## Problem statement:
Only the text carries over: repeat the records exactly and drop the images.

## Given data:
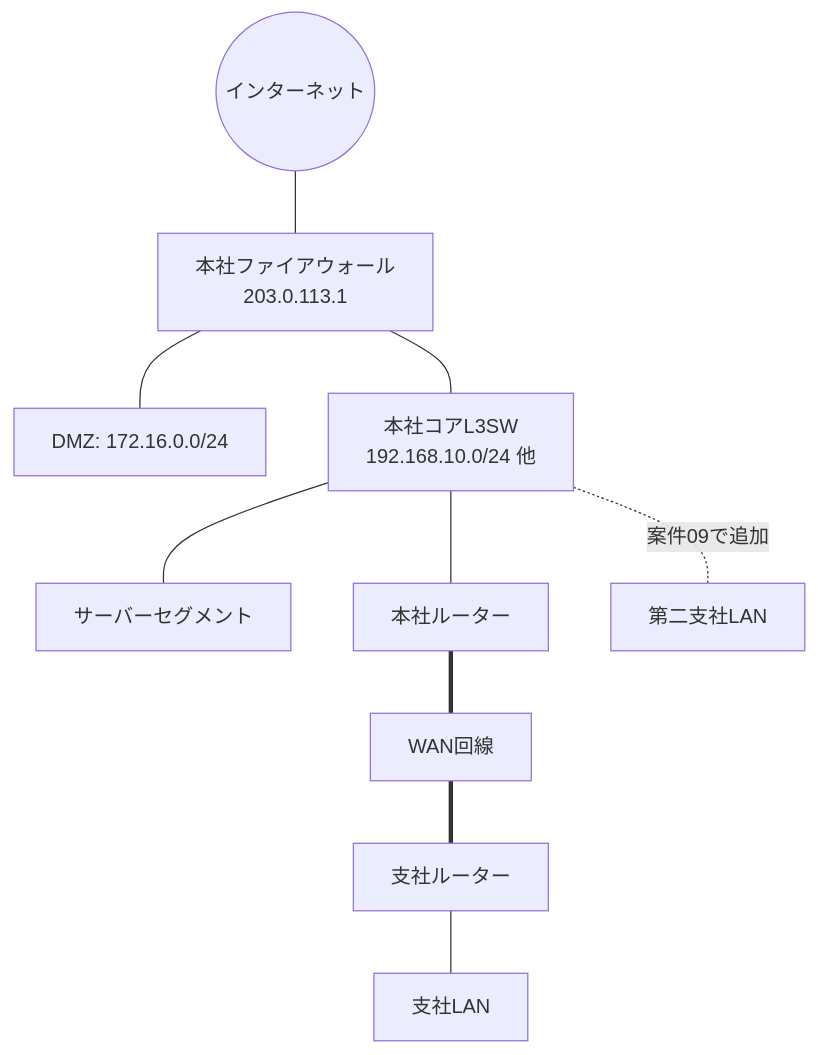
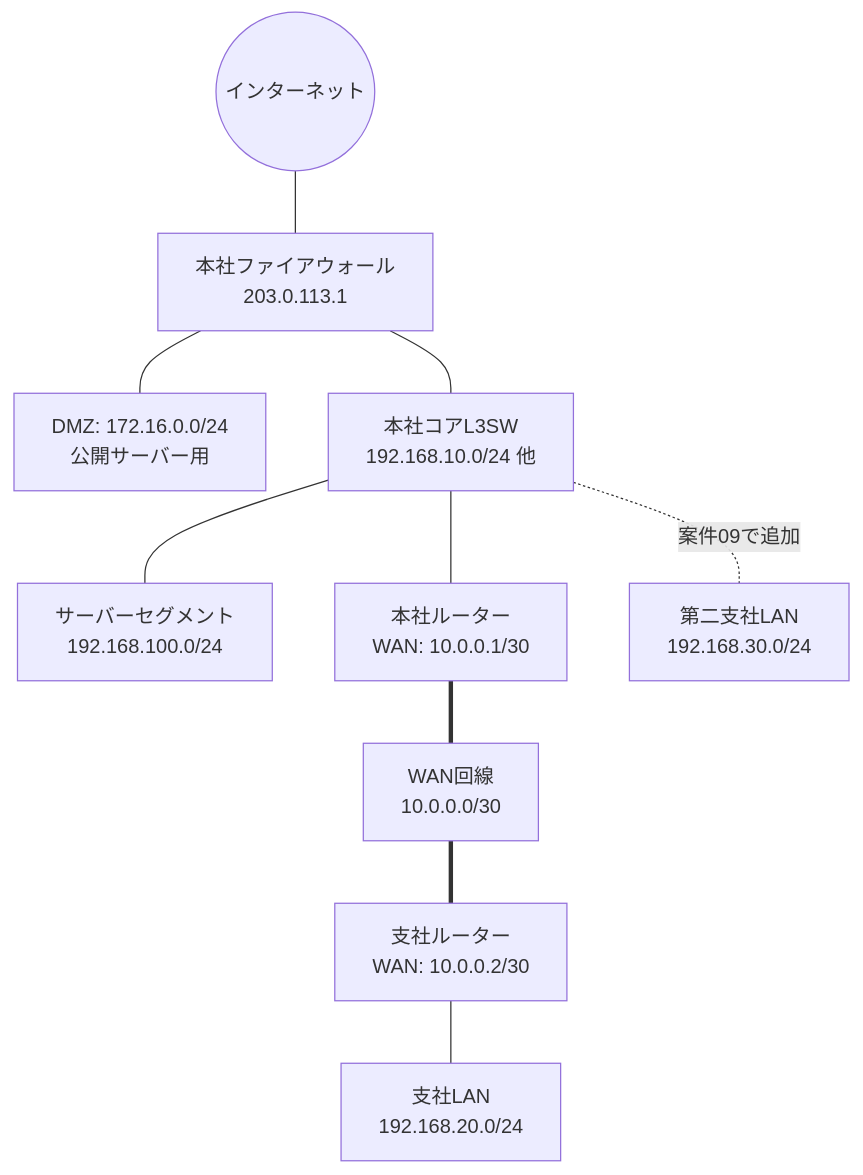
One commit to ns7jp/network changed the diagram in docs/03_ip_address_design.md. Above: the diagram before and after it, drawn with Mermaid. The commit also changed 13 other files, not shown here.

````diff
--- a/docs/03_ip_address_design.md
+++ b/docs/03_ip_address_design.md
@@ -12,13 +12,13 @@
 ```mermaid
 graph TB
     INET((インターネット))
     INET --- FW[本社ファイアウォール<br/>203.0.113.1]
-    FW --- DMZ[DMZ: 172.16.0.0/24<br/公開サーバー用]
+    FW --- DMZ[DMZ: 172.16.0.0/24<br/>公開サーバー用]
     FW --- CORE[本社コアL3SW<br/>192.168.10.0/24 他]
-    CORE --- SRV[サーバーセグメント<br/192.168.100.0/24]
-    CORE --- WANR[本社ルーター<br/WAN: 10.0.0.1/30]
-    WANR === WANLINK[WAN回線<br/10.0.0.0/30]
-    WANLINK === BRR[支社ルーター<br/WAN: 10.0.0.2/30]
-    BRR --- BRLAN[支社LAN<br/192.168.20.0/24]
-    CORE -.案件09で追加.- BR2LAN[第二支社LAN<br/192.168.30.0/24]
+    CORE --- SRV[サーバーセグメント<br/>192.168.100.0/24]
+    CORE --- WANR[本社ルーター<br/>WAN: 10.0.0.1/30]
+    WANR === WANLINK[WAN回線<br/>10.0.0.0/30]
+    WANLINK === BRR[支社ルーター<br/>WAN: 10.0.0.2/30]
+    BRR --- BRLAN[支社LAN<br/>192.168.20.0/24]
+    CORE -.案件09で追加.- BR2LAN[第二支社LAN<br/>192.168.30.0/24]
 ```
````
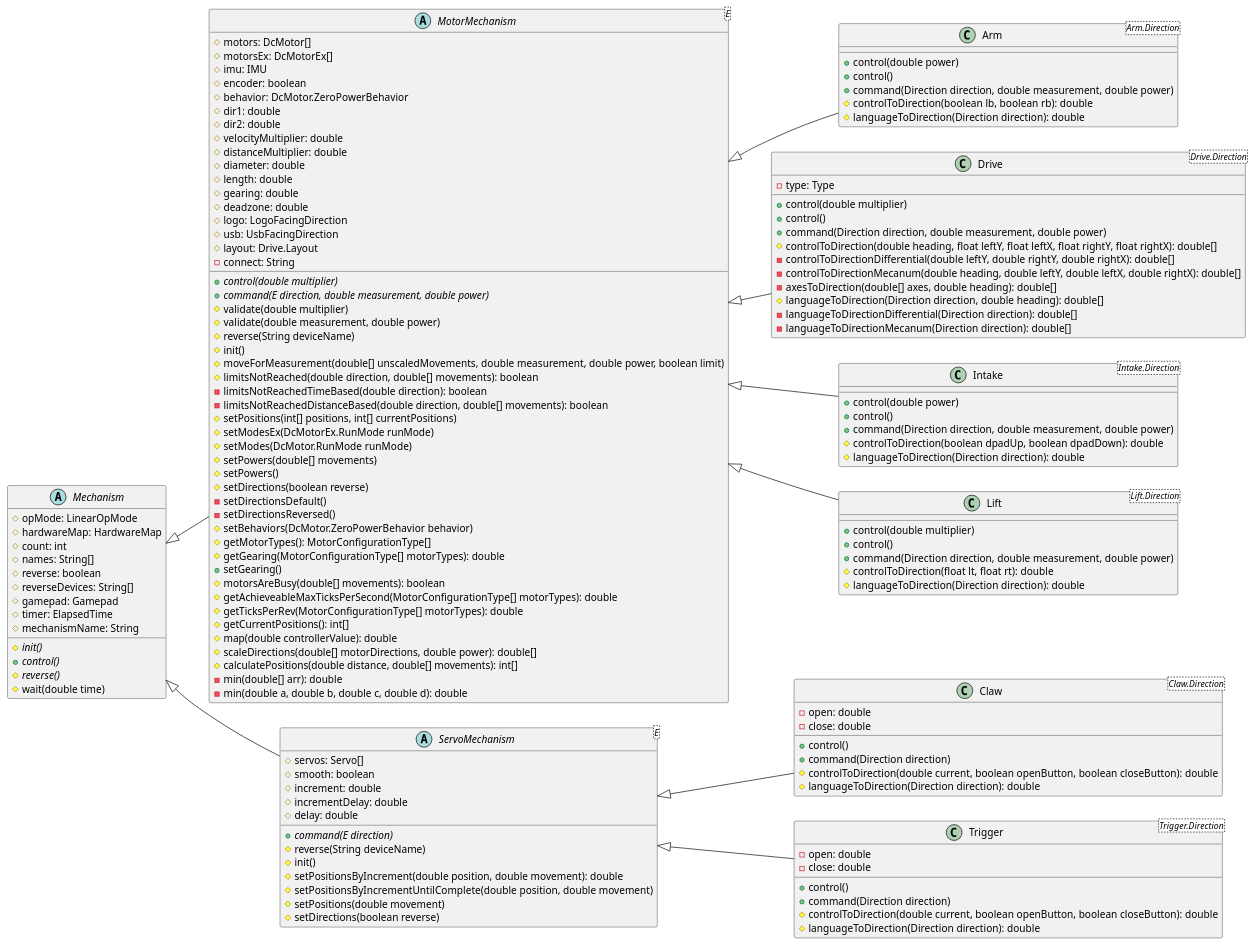
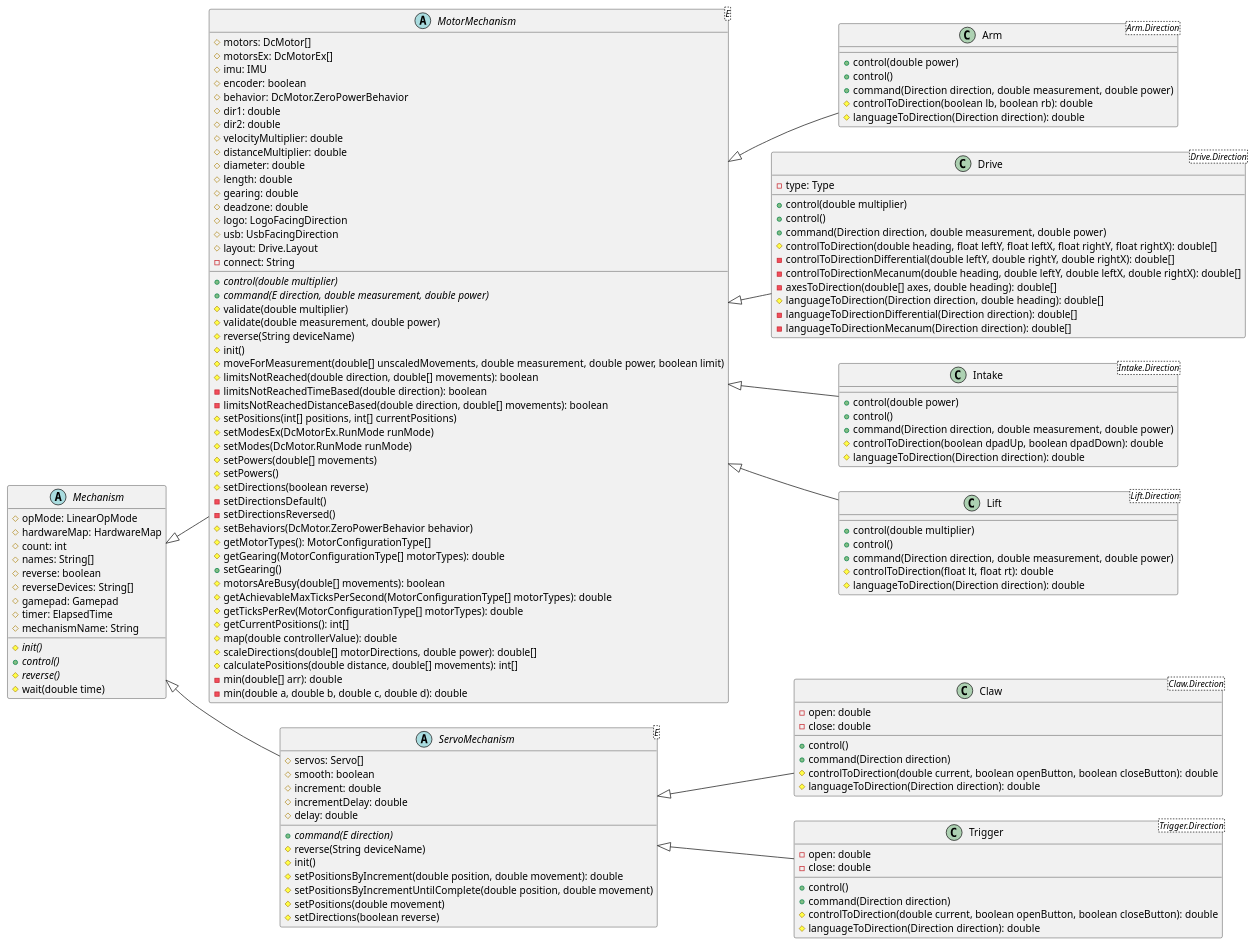
The diagram in docs/uml/src/mechanism.puml (Collegiate-Edu-Nation/easy-ftc), drawn with PlantUML before and after one commit. The commit also changed 22 other files, not shown here.

```diff
--- a/docs/uml/src/mechanism.puml
+++ b/docs/uml/src/mechanism.puml
@@ -1,153 +1,153 @@
 @startuml
 
 left to right direction
 
 abstract class Mechanism {
     # opMode: LinearOpMode
     # hardwareMap: HardwareMap
     # count: int
     # names: String[]
     # reverse: boolean
     # reverseDevices: String[]
     # gamepad: Gamepad
     # timer: ElapsedTime
     # mechanismName: String
     {abstract}# init()
     {abstract}+ control()
     {abstract}# reverse()
     # wait(double time)
 }
 
 abstract class MotorMechanism<E> {
     # motors: DcMotor[] 
     # motorsEx: DcMotorEx[] 
     # imu: IMU
     # encoder: boolean
     # behavior: DcMotor.ZeroPowerBehavior
     # dir1: double
     # dir2: double
     # velocityMultiplier: double
     # distanceMultiplier: double
     # diameter: double
     # length: double
     # gearing: double
     # deadzone: double
     # logo: LogoFacingDirection
     # usb: UsbFacingDirection
     # layout: Drive.Layout
     - connect: String
     {abstract}+ control(double multiplier)
     {abstract}+ command(E direction, double measurement, double power)
     # validate(double multiplier)
     # validate(double measurement, double power)
     # reverse(String deviceName)
     # init()
     # moveForMeasurement(double[] unscaledMovements, double measurement, double power, boolean limit)
     # limitsNotReached(double direction, double[] movements): boolean
     - limitsNotReachedTimeBased(double direction): boolean
     - limitsNotReachedDistanceBased(double direction, double[] movements): boolean
     # setPositions(int[] positions, int[] currentPositions)
     # setModesEx(DcMotorEx.RunMode runMode)
     # setModes(DcMotor.RunMode runMode)
     # setPowers(double[] movements)
     # setPowers()
     # setDirections(boolean reverse)
     - setDirectionsDefault()
     - setDirectionsReversed()
     # setBehaviors(DcMotor.ZeroPowerBehavior behavior)
     # getMotorTypes(): MotorConfigurationType[]
     # getGearing(MotorConfigurationType[] motorTypes): double
     + setGearing()
     # motorsAreBusy(double[] movements): boolean
-    # getAchieveableMaxTicksPerSecond(MotorConfigurationType[] motorTypes): double
+    # getAchievableMaxTicksPerSecond(MotorConfigurationType[] motorTypes): double
     # getTicksPerRev(MotorConfigurationType[] motorTypes): double
     # getCurrentPositions(): int[]
     # map(double controllerValue): double
     # scaleDirections(double[] motorDirections, double power): double[]
     # calculatePositions(double distance, double[] movements): int[]
     - min(double[] arr): double
     - min(double a, double b, double c, double d): double
 }
 
 abstract class ServoMechanism<E> {
     # servos: Servo[]
     # smooth: boolean
     # increment: double
     # incrementDelay: double
     # delay: double
     {abstract}+ command(E direction)
     # reverse(String deviceName)
     # init()
     # setPositionsByIncrement(double position, double movement): double
     # setPositionsByIncrementUntilComplete(double position, double movement)
     # setPositions(double movement)
     # setDirections(boolean reverse)
 }
 
 class Arm<Arm.Direction> {
     + control(double power)
     + control()
     + command(Direction direction, double measurement, double power)
     # controlToDirection(boolean lb, boolean rb): double
     # languageToDirection(Direction direction): double
 }
 
 class Claw<Claw.Direction> {
     - open: double
     - close: double
     + control()
     + command(Direction direction)
     # controlToDirection(double current, boolean openButton, boolean closeButton): double
     # languageToDirection(Direction direction): double
 }
 
 class Drive<Drive.Direction> {
     - type: Type
     + control(double multiplier)
     + control()
     + command(Direction direction, double measurement, double power)
     # controlToDirection(double heading, float leftY, float leftX, float rightY, float rightX): double[]
     - controlToDirectionDifferential(double leftY, double rightY, double rightX): double[]
     - controlToDirectionMecanum(double heading, double leftY, double leftX, double rightX): double[]
     - axesToDirection(double[] axes, double heading): double[]
     # languageToDirection(Direction direction, double heading): double[]
     - languageToDirectionDifferential(Direction direction): double[]
     - languageToDirectionMecanum(Direction direction): double[]
 }
 
 class Intake<Intake.Direction> {
     + control(double power)
     + control()
     + command(Direction direction, double measurement, double power)
     # controlToDirection(boolean dpadUp, boolean dpadDown): double
     # languageToDirection(Direction direction): double
 }
 
 class Lift<Lift.Direction> {
     + control(double multiplier)
     + control()
     + command(Direction direction, double measurement, double power)
     # controlToDirection(float lt, float rt): double
     # languageToDirection(Direction direction): double
 }
 
 class Trigger<Trigger.Direction> {
     - open: double
     - close: double
     + control()
     + command(Direction direction)
     # controlToDirection(double current, boolean openButton, boolean closeButton): double
     # languageToDirection(Direction direction): double
 }
 
 Mechanism <|-- MotorMechanism
 Mechanism <|-- ServoMechanism
 
 MotorMechanism <|-- Arm
 ServoMechanism <|-- Claw
 MotorMechanism <|-- Drive
 MotorMechanism <|-- Intake
 MotorMechanism <|-- Lift
 ServoMechanism <|-- Trigger
 
 @enduml
```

## Exercise solution:
One commit to ns7jp/network changed the diagram in docs/03_ip_address_design.md. Above: the diagram before and after it, drawn with Mermaid. The commit also changed 13 other files, not shown here.

````diff
--- a/docs/03_ip_address_design.md
+++ b/docs/03_ip_address_design.md
@@ -12,13 +12,13 @@
 ```mermaid
 graph TB
     INET((インターネット))
     INET --- FW[本社ファイアウォール<br/>203.0.113.1]
-    FW --- DMZ[DMZ: 172.16.0.0/24<br/公開サーバー用]
+    FW --- DMZ[DMZ: 172.16.0.0/24<br/>公開サーバー用]
     FW --- CORE[本社コアL3SW<br/>192.168.10.0/24 他]
-    CORE --- SRV[サーバーセグメント<br/192.168.100.0/24]
-    CORE --- WANR[本社ルーター<br/WAN: 10.0.0.1/30]
-    WANR === WANLINK[WAN回線<br/10.0.0.0/30]
-    WANLINK === BRR[支社ルーター<br/WAN: 10.0.0.2/30]
-    BRR --- BRLAN[支社LAN<br/192.168.20.0/24]
-    CORE -.案件09で追加.- BR2LAN[第二支社LAN<br/192.168.30.0/24]
+    CORE --- SRV[サーバーセグメント<br/>192.168.100.0/24]
+    CORE --- WANR[本社ルーター<br/>WAN: 10.0.0.1/30]
+    WANR === WANLINK[WAN回線<br/>10.0.0.0/30]
+    WANLINK === BRR[支社ルーター<br/>WAN: 10.0.0.2/30]
+    BRR --- BRLAN[支社LAN<br/>192.168.20.0/24]
+    CORE -.案件09で追加.- BR2LAN[第二支社LAN<br/>192.168.30.0/24]
 ```
````
The diagram in docs/uml/src/mechanism.puml (Collegiate-Edu-Nation/easy-ftc), drawn with PlantUML before and after one commit. The commit also changed 22 other files, not shown here.

```diff
--- a/docs/uml/src/mechanism.puml
+++ b/docs/uml/src/mechanism.puml
@@ -1,153 +1,153 @@
 @startuml
 
 left to right direction
 
 abstract class Mechanism {
     # opMode: LinearOpMode
     # hardwareMap: HardwareMap
     # count: int
     # names: String[]
     # reverse: boolean
     # reverseDevices: String[]
     # gamepad: Gamepad
     # timer: ElapsedTime
     # mechanismName: String
     {abstract}# init()
     {abstract}+ control()
     {abstract}# reverse()
     # wait(double time)
 }
 
 abstract class MotorMechanism<E> {
     # motors: DcMotor[] 
     # motorsEx: DcMotorEx[] 
     # imu: IMU
     # encoder: boolean
     # behavior: DcMotor.ZeroPowerBehavior
     # dir1: double
     # dir2: double
     # velocityMultiplier: double
     # distanceMultiplier: double
     # diameter: double
     # length: double
     # gearing: double
     # deadzone: double
     # logo: LogoFacingDirection
     # usb: UsbFacingDirection
     # layout: Drive.Layout
     - connect: String
     {abstract}+ control(double multiplier)
     {abstract}+ command(E direction, double measurement, double power)
     # validate(double multiplier)
     # validate(double measurement, double power)
     # reverse(String deviceName)
     # init()
     # moveForMeasurement(double[] unscaledMovements, double measurement, double power, boolean limit)
     # limitsNotReached(double direction, double[] movements): boolean
     - limitsNotReachedTimeBased(double direction): boolean
     - limitsNotReachedDistanceBased(double direction, double[] movements): boolean
     # setPositions(int[] positions, int[] currentPositions)
     # setModesEx(DcMotorEx.RunMode runMode)
     # setModes(DcMotor.RunMode runMode)
     # setPowers(double[] movements)
     # setPowers()
     # setDirections(boolean reverse)
     - setDirectionsDefault()
     - setDirectionsReversed()
     # setBehaviors(DcMotor.ZeroPowerBehavior behavior)
     # getMotorTypes(): MotorConfigurationType[]
     # getGearing(MotorConfigurationType[] motorTypes): double
     + setGearing()
     # motorsAreBusy(double[] movements): boolean
-    # getAchieveableMaxTicksPerSecond(MotorConfigurationType[] motorTypes): double
+    # getAchievableMaxTicksPerSecond(MotorConfigurationType[] motorTypes): double
     # getTicksPerRev(MotorConfigurationType[] motorTypes): double
     # getCurrentPositions(): int[]
     # map(double controllerValue): double
     # scaleDirections(double[] motorDirections, double power): double[]
     # calculatePositions(double distance, double[] movements): int[]
     - min(double[] arr): double
     - min(double a, double b, double c, double d): double
 }
 
 abstract class ServoMechanism<E> {
     # servos: Servo[]
     # smooth: boolean
     # increment: double
     # incrementDelay: double
     # delay: double
     {abstract}+ command(E direction)
     # reverse(String deviceName)
     # init()
     # setPositionsByIncrement(double position, double movement): double
     # setPositionsByIncrementUntilComplete(double position, double movement)
     # setPositions(double movement)
     # setDirections(boolean reverse)
 }
 
 class Arm<Arm.Direction> {
     + control(double power)
     + control()
     + command(Direction direction, double measurement, double power)
     # controlToDirection(boolean lb, boolean rb): double
     # languageToDirection(Direction direction): double
 }
 
 class Claw<Claw.Direction> {
     - open: double
     - close: double
     + control()
     + command(Direction direction)
     # controlToDirection(double current, boolean openButton, boolean closeButton): double
     # languageToDirection(Direction direction): double
 }
 
 class Drive<Drive.Direction> {
     - type: Type
     + control(double multiplier)
     + control()
     + command(Direction direction, double measurement, double power)
     # controlToDirection(double heading, float leftY, float leftX, float rightY, float rightX): double[]
     - controlToDirectionDifferential(double leftY, double rightY, double rightX): double[]
     - controlToDirectionMecanum(double heading, double leftY, double leftX, double rightX): double[]
     - axesToDirection(double[] axes, double heading): double[]
     # languageToDirection(Direction direction, double heading): double[]
     - languageToDirectionDifferential(Direction direction): double[]
     - languageToDirectionMecanum(Direction direction): double[]
 }
 
 class Intake<Intake.Direction> {
     + control(double power)
     + control()
     + command(Direction direction, double measurement, double power)
     # controlToDirection(boolean dpadUp, boolean dpadDown): double
     # languageToDirection(Direction direction): double
 }
 
 class Lift<Lift.Direction> {
     + control(double multiplier)
     + control()
     + command(Direction direction, double measurement, double power)
     # controlToDirection(float lt, float rt): double
     # languageToDirection(Direction direction): double
 }
 
 class Trigger<Trigger.Direction> {
     - open: double
     - close: double
     + control()
     + command(Direction direction)
     # controlToDirection(double current, boolean openButton, boolean closeButton): double
     # languageToDirection(Direction direction): double
 }
 
 Mechanism <|-- MotorMechanism
 Mechanism <|-- ServoMechanism
 
 MotorMechanism <|-- Arm
 ServoMechanism <|-- Claw
 MotorMechanism <|-- Drive
 MotorMechanism <|-- Intake
 MotorMechanism <|-- Lift
 ServoMechanism <|-- Trigger
 
 @enduml
```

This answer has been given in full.